There are, however, growing concerns that AI and facial recognition technologies are actually relying on and could cause great harm. It is particularly alarming in the context of criminal justice, where machines could make decisions about people’s lives – such as the length of a prison sentence or whether to release someone on bail – based on biased data from a court and policing system that is racially prejudiced at every step.
Kosinski predicted that with a large volume of facial images of an individual, an algorithm could easily detect if that person is a psychopath or has high criminal tendencies. He said this was particularly concerning given that a propensity for crime does not translate to criminal actions: “Even people highly disposed to committing a crime are very unlikely to commit a crime.”
Kosinski noted that in some ways, this wasn’t much different from human security guards making subjective decisions about people they deem too dangerous-looking to enter.
The law generally considers people’s faces to be “public information”, said Thomas Keenan, professor of environmental design and computer science at the University of Calgary, noting that regulations have not caught up with technology: no law establishes when the use of someone’s face to produce new information rises to the level of privacy invasion.
Keenan said it might take a tragedy to spark reforms, such as a gay youth being beaten to death because bullies used an algorithm to out him: “Now, you’re putting people’s lives at risk.”

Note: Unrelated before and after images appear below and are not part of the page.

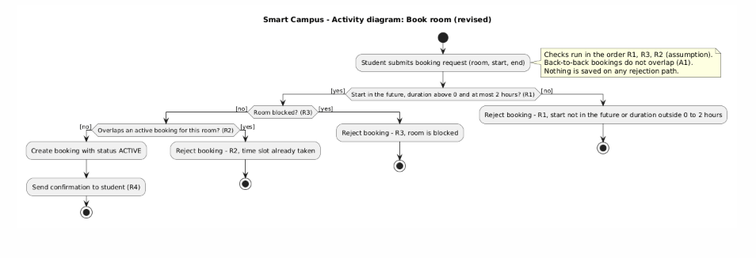
Earlier version of the PlantUML export week-04/models/img/activity.png (Arseen04/se-practice). Its source is kept beside it as week-04/models/activity.puml. The source it was exported from:
```plantuml
@startuml
title Smart Campus - Activity diagram: Book room (revised)

start
:Student submits booking request (room, start, end);
note right
  Checks run in the order R1, R3, R2 (assumption).
  Back-to-back bookings do not overlap (A1).
  Nothing is saved on any rejection path.
end note

if (Start in the future, duration above 0 and at most 2 hours? (R1)) then ([yes])
  if (Room blocked? (R3)) then ([no])
    if (Overlaps an active booking for this room? (R2)) then ([no])
      :Create booking with status ACTIVE;
      :Send confirmation to student (R4);
      stop
    else ([yes])
      :Reject booking - R2, time slot already taken;
      stop
    endif
  else ([yes])
    :Reject booking - R3, room is blocked;
    stop
  endif
else ([no])
  :Reject booking - R1, start not in the future or duration outside 0 to 2 hours;
  stop
endif

@enduml
```
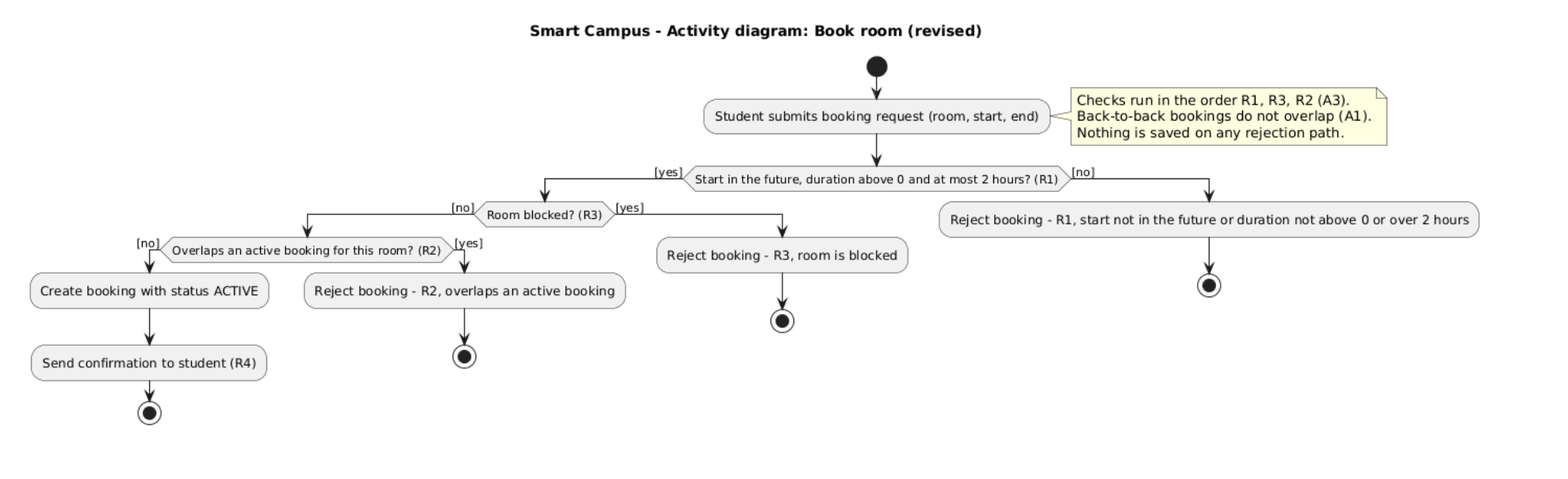
Later version of the same file.

What changed in the source:
```diff
@@ -4,7 +4,7 @@
 start
 :Student submits booking request (room, start, end);
 note right
-  Checks run in the order R1, R3, R2 (assumption).
+  Checks run in the order R1, R3, R2 (A3).
   Back-to-back bookings do not overlap (A1).
   Nothing is saved on any rejection path.
 end note
@@ -16,7 +16,7 @@
       :Send confirmation to student (R4);
       stop
     else ([yes])
-      :Reject booking - R2, time slot already taken;
+      :Reject booking - R2, overlaps an active booking;
       stop
     endif
   else ([yes])
@@ -24,7 +24,7 @@
     stop
   endif
 else ([no])
-  :Reject booking - R1, start not in the future or duration outside 0 to 2 hours;
+  :Reject booking - R1, start not in the future or duration not above 0 or over 2 hours;
   stop
 endif
 
```
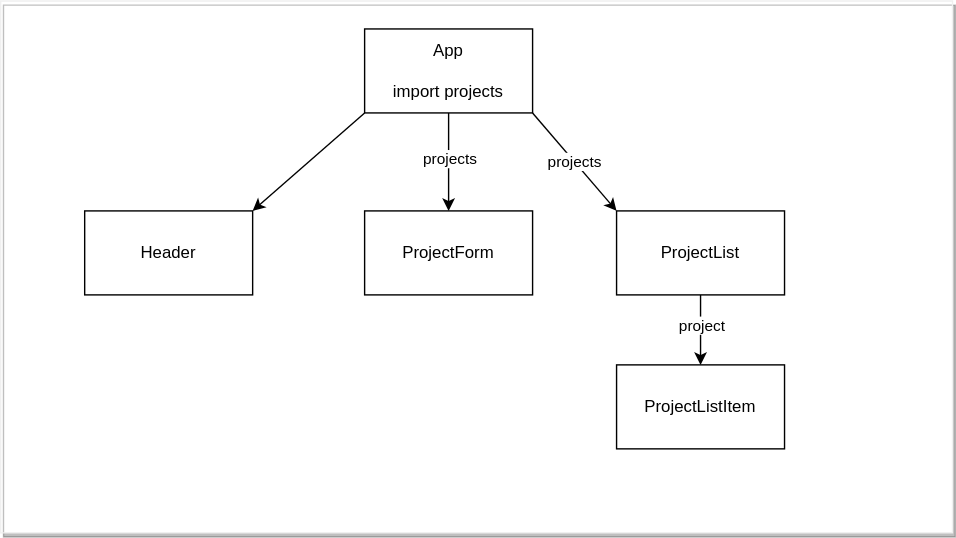
This is phase-2/03_information_flow/project_showcase/src/components-diagram.drawio.svg from gnappo1/west-041023-live, a draw.io export, as it was before one commit. Source tidied: cells renumbered, new cells last; positions are measured from the earlier drawing's top-left corner, leaving out a move shared by most shapes. Source of this version:
```xml
<mxGraphModel>
  <root>
    <mxCell id="0" />
    <mxCell id="1" parent="0" />
    <mxCell id="2" style="shape=table;startSize=0;strokeColor=#F0F0F0;shadow=1;" parent="1" vertex="1">
      <mxGeometry width="680" height="380" as="geometry" />
    </mxCell>
    <mxCell id="3" style="shape=partialRectangle;fillColor=none;top=0;left=0;bottom=0;right=0;" parent="2" vertex="1">
      <mxGeometry width="680" height="380" as="geometry" />
    </mxCell>
    <mxCell id="4" style="shape=partialRectangle;html=1;whiteSpace=wrap;overflow=hidden;fillColor=none;top=0;left=0;bottom=0;right=0;" parent="3" vertex="1">
      <mxGeometry width="680" height="380" as="geometry" />
    </mxCell>
    <mxCell id="5" style="edgeStyle=none;html=1;" parent="1" edge="1" source="7" target="9">
      <mxGeometry relative="1" as="geometry" />
    </mxCell>
    <mxCell id="6" value="projects" style="edgeLabel;html=1;align=center;verticalAlign=middle;" parent="5" vertex="1">
      <mxGeometry x="-0.07" relative="1" as="geometry" />
    </mxCell>
    <mxCell id="7" value="App&lt;br&gt;&lt;br&gt;import projects" style="rounded=0;whiteSpace=wrap;html=1;" parent="1" vertex="1">
      <mxGeometry x="260" y="20" width="120" height="60" as="geometry" />
    </mxCell>
    <mxCell id="8" value="Header" style="rounded=0;whiteSpace=wrap;html=1;" parent="1" vertex="1">
      <mxGeometry x="60" y="150" width="120" height="60" as="geometry" />
    </mxCell>
    <mxCell id="9" value="ProjectForm" style="rounded=0;whiteSpace=wrap;html=1;" parent="1" vertex="1">
      <mxGeometry x="260" y="150" width="120" height="60" as="geometry" />
    </mxCell>
    <mxCell id="10" style="edgeStyle=none;html=1;" parent="1" edge="1" source="12" target="13">
      <mxGeometry relative="1" as="geometry" />
    </mxCell>
    <mxCell id="11" value="project" style="edgeLabel;html=1;align=center;verticalAlign=middle;" parent="10" vertex="1">
      <mxGeometry x="-0.14" relative="1" as="geometry" />
    </mxCell>
    <mxCell id="12" value="ProjectList" style="rounded=0;whiteSpace=wrap;html=1;" parent="1" vertex="1">
      <mxGeometry x="440" y="150" width="120" height="60" as="geometry" />
    </mxCell>
    <mxCell id="13" value="ProjectListItem" style="rounded=0;whiteSpace=wrap;html=1;" parent="1" vertex="1">
      <mxGeometry x="440" y="260" width="120" height="60" as="geometry" />
    </mxCell>
    <mxCell id="14" style="endArrow=classic;html=1;entryX=1;entryY=0;entryDx=0;entryDy=0;exitX=0;exitY=1;exitDx=0;exitDy=0;" parent="1" edge="1" source="7" target="8">
      <mxGeometry relative="1" as="geometry" />
    </mxCell>
    <mxCell id="15" value="projects" style="endArrow=classic;html=1;entryX=0;entryY=0;entryDx=0;entryDy=0;exitX=1;exitY=1;exitDx=0;exitDy=0;" parent="1" edge="1" source="7" target="12">
      <mxGeometry relative="1" as="geometry" />
    </mxCell>
  </root>
</mxGraphModel>
```
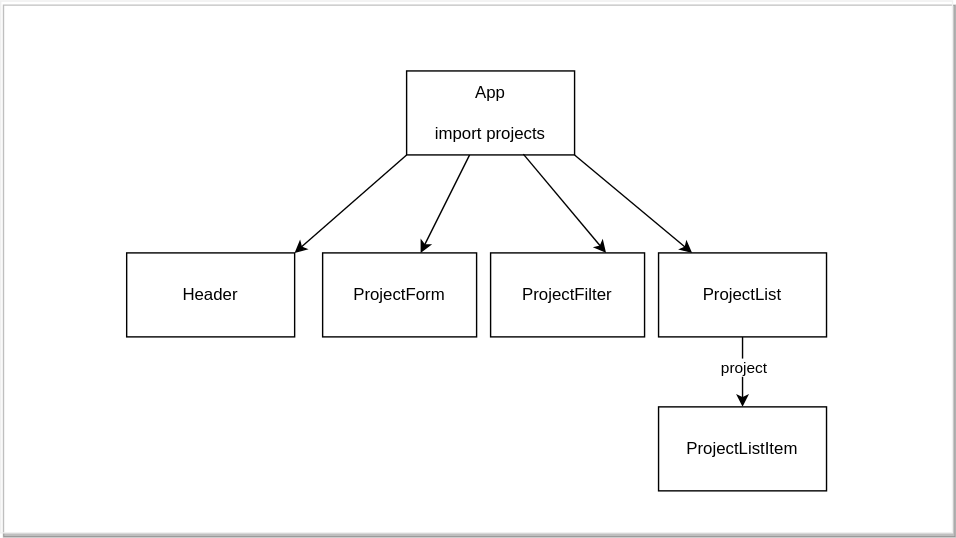
Later version of the same file.

What changed in the source:
```diff
@@ -3,7 +3,7 @@
     <mxCell id="0" />
     <mxCell id="1" parent="0" />
     <mxCell id="2" style="shape=table;startSize=0;strokeColor=#F0F0F0;shadow=1;" parent="1" vertex="1">
-      <mxGeometry width="680" height="380" as="geometry" />
+      <mxGeometry x="-30" y="-30" width="680" height="380" as="geometry" />
     </mxCell>
     <mxCell id="3" style="shape=partialRectangle;fillColor=none;top=0;left=0;bottom=0;right=0;" parent="2" vertex="1">
       <mxGeometry width="680" height="380" as="geometry" />
@@ -14,9 +14,9 @@
     <mxCell id="5" style="edgeStyle=none;html=1;" parent="1" edge="1" source="7" target="9">
       <mxGeometry relative="1" as="geometry" />
     </mxCell>
-    <mxCell id="6" value="projects" style="edgeLabel;html=1;align=center;verticalAlign=middle;" parent="5" vertex="1">
-      <mxGeometry x="-0.07" relative="1" as="geometry" />
-    </mxCell>
+    <mxCell id="15" style="edgeStyle=none;html=1;exitX=1;exitY=1;exitDx=0;exitDy=0;" parent="1" edge="1" source="7" target="12">
+      <mxGeometry relative="1" as="geometry" />
+    </mxCell>
     <mxCell id="7" value="App&lt;br&gt;&lt;br&gt;import projects" style="rounded=0;whiteSpace=wrap;html=1;" parent="1" vertex="1">
       <mxGeometry x="260" y="20" width="120" height="60" as="geometry" />
     </mxCell>
@@ -24,7 +24,7 @@
       <mxGeometry x="60" y="150" width="120" height="60" as="geometry" />
     </mxCell>
     <mxCell id="9" value="ProjectForm" style="rounded=0;whiteSpace=wrap;html=1;" parent="1" vertex="1">
-      <mxGeometry x="260" y="150" width="120" height="60" as="geometry" />
+      <mxGeometry x="200" y="150" width="110" height="60" as="geometry" />
     </mxCell>
     <mxCell id="10" style="edgeStyle=none;html=1;" parent="1" edge="1" source="12" target="13">
       <mxGeometry relative="1" as="geometry" />
@@ -41,8 +41,11 @@
     <mxCell id="14" style="endArrow=classic;html=1;entryX=1;entryY=0;entryDx=0;entryDy=0;exitX=0;exitY=1;exitDx=0;exitDy=0;" parent="1" edge="1" source="7" target="8">
       <mxGeometry relative="1" as="geometry" />
     </mxCell>
-    <mxCell id="15" value="projects" style="endArrow=classic;html=1;entryX=0;entryY=0;entryDx=0;entryDy=0;exitX=1;exitY=1;exitDx=0;exitDy=0;" parent="1" edge="1" source="7" target="12">
-      <mxGeometry relative="1" as="geometry" />
-    </mxCell>
+    <mxCell id="16" value="ProjectFilter" style="whiteSpace=wrap;html=1;" parent="1" vertex="1">
+      <mxGeometry x="320" y="150" width="110" height="60" as="geometry" />
+    </mxCell>
+    <mxCell id="17" style="edgeStyle=none;jettySize=auto;html=1;entryX=0.75;entryY=0;entryDx=0;entryDy=0;exitX=0.695;exitY=0.99;exitDx=0;exitDy=0;exitPerimeter=0;" parent="1" edge="1" source="7" target="16">
+      <mxGeometry relative="1" as="geometry" />
+    </mxCell>
   </root>
 </mxGraphModel>
```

Even with AI that makes highly accurate predictions, there is also still a percentage of predictions that will be incorrect.
“You’re going down a very slippery slope,” said Keenan, “if one in 20 or one in a hundred times … you’re going to be dead wrong.”